As #Premier League title holders #Manchester City found a way to burst Southampton’s bubble at St Mary’s yesterday, as they eventually ran out convincing winners by three goals to nil, a side issue in the game was once more brought into sharp focus as Sergio Aguero was booked for (apparent) ‘simulation’. In the greater scheme of things it mattered little on the day as second-half goals from Yaya Toure, Frank Lampard and Gael Clichy clinched City’s victory for the ten men, as Eliaquim Mangala saw red for them late on.
The game was interestingly poised and goalless at the time, when Aguero looked to have his legs taken from under him by Jose Fonte inside the penalty box. The referee, Mike Jones decided otherwise and immediately brandished a yellow card, to indicate that in his belief the Argentinian had exaggerated any contact he had felt in an attempt to gain a penalty unfairly. Replays were equally convincing in backing the striker’s claims that he had been fouled but one wonders if the booking will now be challenged and ultimately rescinded.

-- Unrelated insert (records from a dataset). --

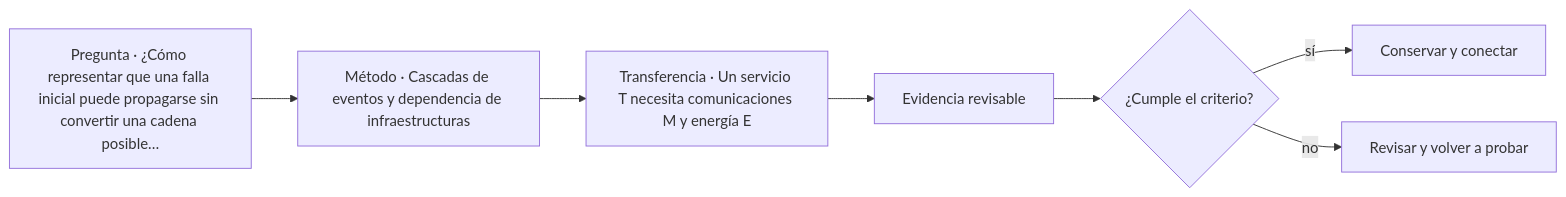
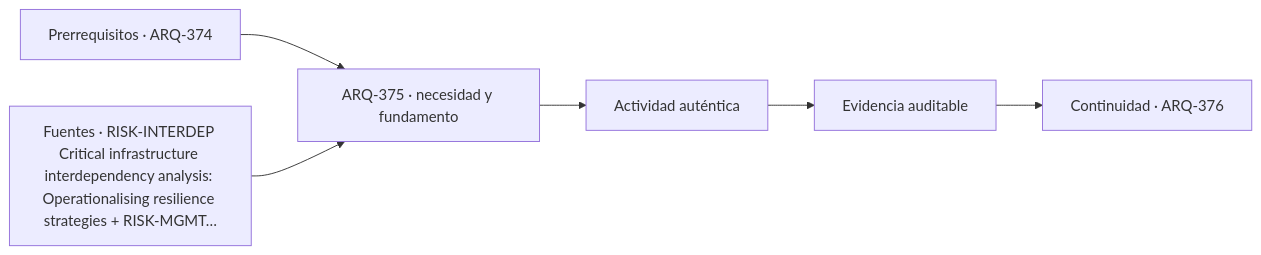
The diagram in classes/parte-38/ARQ-375.md (vladimiracunadev-create/architecture-built-environment-learning-program), drawn with Mermaid before and after one commit. The commit also changed other lines of this file and 761 other files, not shown here.

````diff
--- a/classes/parte-38/ARQ-375.md
+++ b/classes/parte-38/ARQ-375.md
@@ -101,9 +113,8 @@
 ```mermaid
 flowchart LR
-    Q["Pregunta · ¿Cómo representar que una falla inicial puede propagarse sin convertir una cadena posible…"] --> M["Método · Cascadas de eventos y dependencia de infraestructuras"]
-    M --> P["Transferencia · Un servicio T necesita comunicaciones M y energía E"]
-    P --> E["Evidencia revisable"]
-    E --> C{"¿Cumple el criterio?"}
-    C -->|sí| T["Conservar y conectar"]
-    C -->|no| R["Revisar y volver a probar"]
+    A["Prerrequisitos · ARQ-374"] --> B["ARQ-375 · necesidad y fundamento"]
+    S["Fuentes · RISK-INTERDEP Critical infrastructure interdependency analysis: Operationalising resilience strategies + RISK-MGMT…"] --> B
+    B --> C["Actividad auténtica"]
+    C --> D["Evidencia auditable"]
+    D --> E["Continuidad · ARQ-376"]
 ```
````
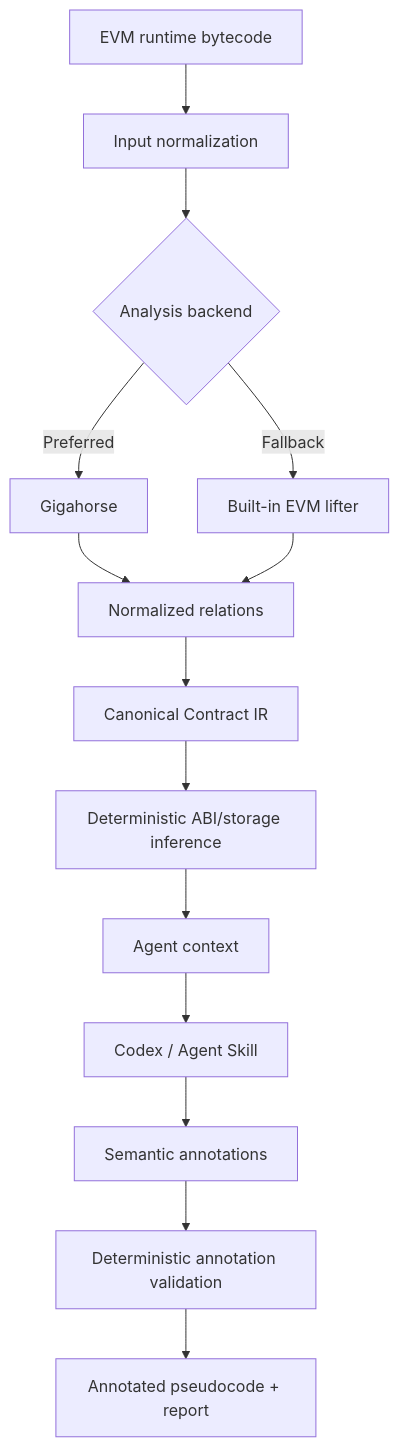
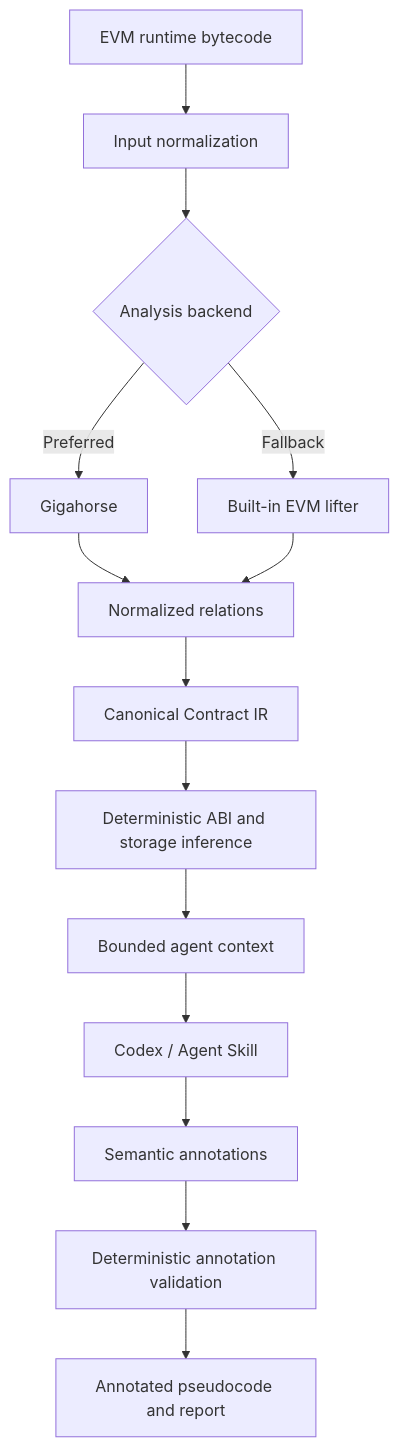
One commit to iavl/evm-bytecode-decompiler changed the diagram in how-it-works.md. Above: the diagram before and after it, drawn with Mermaid. The commit also changed other lines of this file, not shown here.

Commit message:
Clarify decompiler architecture and evidence boundaries

````diff
--- a/how-it-works.md
+++ b/how-it-works.md
@@ -12,16 +9,16 @@
 ```mermaid
 flowchart TD
     A[EVM runtime bytecode] --> B[Input normalization]
     B --> C{Analysis backend}
     C -->|Preferred| D[Gigahorse]
     C -->|Fallback| E[Built-in EVM lifter]
     D --> F[Normalized relations]
     E --> F
     F --> G[Canonical Contract IR]
-    G --> H[Deterministic ABI/storage inference]
-    H --> I[Agent context]
+    G --> H[Deterministic ABI and storage inference]
+    H --> I[Bounded agent context]
     I --> J[Codex / Agent Skill]
     J --> K[Semantic annotations]
     K --> L[Deterministic annotation validation]
-    L --> M[Annotated pseudocode + report]
+    L --> M[Annotated pseudocode and report]
 ```
````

It does highlight a conundrum for referees, especially at the top level of #Football, where the action is often non-stop and breathless. As the ball fizzes around the pitch at a speed akin to the top computer games, how can the referee be sure that his instant decision is always the right one, and how can he ensure that he makes the correct decision on a split second event that could determine the outcome of the game there and then? Luckily the decision made by Mr Jones was not match changing this time, but it seems that each week there is one (or more) game(s) where a contentious penalty decision is either given or not.
Earlier this season there was the alleged dive by Everton’s up and coming midfielder, Ross Barkley, in the game against West Ham, which replays suggested was a clear ‘simulation’ and has been highlighted by many footballing pundits as an example of something that they do not want to see creep into the game. His manager, Roberto Martinez defended the incident at the time as an example of a skillful player anticipating a strong challenge and avoiding contact. Clearly even the interpretation of such acts depends on the viewpoint of the observer.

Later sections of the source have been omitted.